Work request
Wherever the listing has a line with the string "ogni", copy that line out.

** Recorded data follows **

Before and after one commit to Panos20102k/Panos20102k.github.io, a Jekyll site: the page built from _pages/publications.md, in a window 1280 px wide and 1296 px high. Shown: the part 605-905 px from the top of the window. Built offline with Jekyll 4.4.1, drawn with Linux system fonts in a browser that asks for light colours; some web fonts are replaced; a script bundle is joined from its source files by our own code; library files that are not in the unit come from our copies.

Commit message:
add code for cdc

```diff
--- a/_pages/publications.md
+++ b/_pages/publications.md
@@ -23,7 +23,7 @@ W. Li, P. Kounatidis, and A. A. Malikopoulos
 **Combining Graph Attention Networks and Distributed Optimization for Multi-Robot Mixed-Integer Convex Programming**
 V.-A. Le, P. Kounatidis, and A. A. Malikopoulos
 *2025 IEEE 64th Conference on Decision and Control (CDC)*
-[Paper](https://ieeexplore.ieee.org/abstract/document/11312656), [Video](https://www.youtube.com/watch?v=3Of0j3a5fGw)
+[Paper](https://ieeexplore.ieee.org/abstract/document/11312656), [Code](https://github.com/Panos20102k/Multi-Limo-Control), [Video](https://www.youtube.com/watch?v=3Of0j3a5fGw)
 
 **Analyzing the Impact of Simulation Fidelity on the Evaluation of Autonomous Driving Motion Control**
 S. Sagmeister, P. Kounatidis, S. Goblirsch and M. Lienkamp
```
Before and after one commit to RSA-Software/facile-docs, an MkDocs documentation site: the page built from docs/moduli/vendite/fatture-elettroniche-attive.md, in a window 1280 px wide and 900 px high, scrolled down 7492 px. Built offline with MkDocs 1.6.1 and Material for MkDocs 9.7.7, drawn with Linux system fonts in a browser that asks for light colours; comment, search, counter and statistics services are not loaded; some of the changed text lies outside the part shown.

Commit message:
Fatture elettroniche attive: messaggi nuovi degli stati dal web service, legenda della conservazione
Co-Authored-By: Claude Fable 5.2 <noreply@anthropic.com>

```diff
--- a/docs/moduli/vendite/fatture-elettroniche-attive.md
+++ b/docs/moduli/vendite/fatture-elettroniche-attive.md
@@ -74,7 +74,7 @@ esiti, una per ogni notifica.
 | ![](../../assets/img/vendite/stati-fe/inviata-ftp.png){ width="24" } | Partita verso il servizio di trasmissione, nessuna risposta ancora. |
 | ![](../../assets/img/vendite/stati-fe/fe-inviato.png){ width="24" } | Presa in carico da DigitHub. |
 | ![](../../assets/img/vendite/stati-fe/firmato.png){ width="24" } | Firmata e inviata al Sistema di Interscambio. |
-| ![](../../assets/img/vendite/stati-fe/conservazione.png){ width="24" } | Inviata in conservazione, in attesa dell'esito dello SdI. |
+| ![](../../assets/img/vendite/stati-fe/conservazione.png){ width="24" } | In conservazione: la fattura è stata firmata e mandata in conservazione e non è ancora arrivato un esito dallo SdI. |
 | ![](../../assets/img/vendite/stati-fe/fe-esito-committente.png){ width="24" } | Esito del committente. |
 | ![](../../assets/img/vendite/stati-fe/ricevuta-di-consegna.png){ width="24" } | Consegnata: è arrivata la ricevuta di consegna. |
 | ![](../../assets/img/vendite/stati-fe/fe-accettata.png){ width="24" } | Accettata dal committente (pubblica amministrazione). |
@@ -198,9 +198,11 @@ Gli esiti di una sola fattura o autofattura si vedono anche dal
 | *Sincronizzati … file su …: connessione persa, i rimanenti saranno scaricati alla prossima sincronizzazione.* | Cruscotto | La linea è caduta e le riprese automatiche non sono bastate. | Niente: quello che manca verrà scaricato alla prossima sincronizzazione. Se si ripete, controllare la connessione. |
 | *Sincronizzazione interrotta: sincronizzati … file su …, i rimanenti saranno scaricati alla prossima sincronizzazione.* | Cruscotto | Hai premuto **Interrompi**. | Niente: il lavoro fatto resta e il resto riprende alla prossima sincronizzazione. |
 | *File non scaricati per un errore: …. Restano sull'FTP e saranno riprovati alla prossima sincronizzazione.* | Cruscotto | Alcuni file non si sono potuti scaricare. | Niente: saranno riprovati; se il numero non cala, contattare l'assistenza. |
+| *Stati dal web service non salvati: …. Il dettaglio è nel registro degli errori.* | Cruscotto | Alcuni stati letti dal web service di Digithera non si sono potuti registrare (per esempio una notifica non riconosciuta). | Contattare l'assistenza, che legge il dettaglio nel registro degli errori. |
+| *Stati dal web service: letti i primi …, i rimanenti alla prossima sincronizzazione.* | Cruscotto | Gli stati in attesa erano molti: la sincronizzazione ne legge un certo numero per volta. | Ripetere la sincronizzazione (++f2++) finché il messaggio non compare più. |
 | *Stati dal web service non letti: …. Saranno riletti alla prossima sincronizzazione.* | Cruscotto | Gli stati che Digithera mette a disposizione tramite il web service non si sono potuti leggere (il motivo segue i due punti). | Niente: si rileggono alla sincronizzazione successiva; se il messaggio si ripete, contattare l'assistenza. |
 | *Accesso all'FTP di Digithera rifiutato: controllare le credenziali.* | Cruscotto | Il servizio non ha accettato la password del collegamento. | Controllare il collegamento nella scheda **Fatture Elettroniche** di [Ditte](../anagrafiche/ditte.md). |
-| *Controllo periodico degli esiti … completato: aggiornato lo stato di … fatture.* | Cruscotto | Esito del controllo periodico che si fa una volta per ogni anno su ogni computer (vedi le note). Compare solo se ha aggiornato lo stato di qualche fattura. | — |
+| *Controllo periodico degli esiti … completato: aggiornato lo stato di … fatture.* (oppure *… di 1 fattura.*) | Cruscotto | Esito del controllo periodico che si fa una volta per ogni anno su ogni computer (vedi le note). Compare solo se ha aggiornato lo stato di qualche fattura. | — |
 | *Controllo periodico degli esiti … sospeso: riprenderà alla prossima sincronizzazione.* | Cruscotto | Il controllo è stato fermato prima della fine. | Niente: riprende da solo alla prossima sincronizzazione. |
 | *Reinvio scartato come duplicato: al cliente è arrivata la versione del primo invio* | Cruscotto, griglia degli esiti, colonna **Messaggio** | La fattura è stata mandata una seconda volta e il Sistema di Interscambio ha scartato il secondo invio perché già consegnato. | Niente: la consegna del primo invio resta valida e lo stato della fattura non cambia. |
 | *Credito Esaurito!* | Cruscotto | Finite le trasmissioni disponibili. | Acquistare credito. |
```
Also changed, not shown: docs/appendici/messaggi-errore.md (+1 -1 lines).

** End of Recorded data **

Output of the task
@@ -74,7 +74,7 @@ esiti, una per ogni notifica.
-| *Controllo periodico degli esiti … completato: aggiornato lo stato di … fatture.* | Cruscotto | Esito del controllo periodico che si fa una volta per ogni anno su ogni computer (vedi le note). Compare solo se ha aggiornato lo stato di qualche fattura. | — |
+| *Controllo periodico degli esiti … completato: aggiornato lo stato di … fatture.* (oppure *… di 1 fattura.*) | Cruscotto | Esito del controllo periodico che si fa una volta per ogni anno su ogni computer (vedi le note). Compare solo se ha aggiornato lo stato di qualche fattura. | — |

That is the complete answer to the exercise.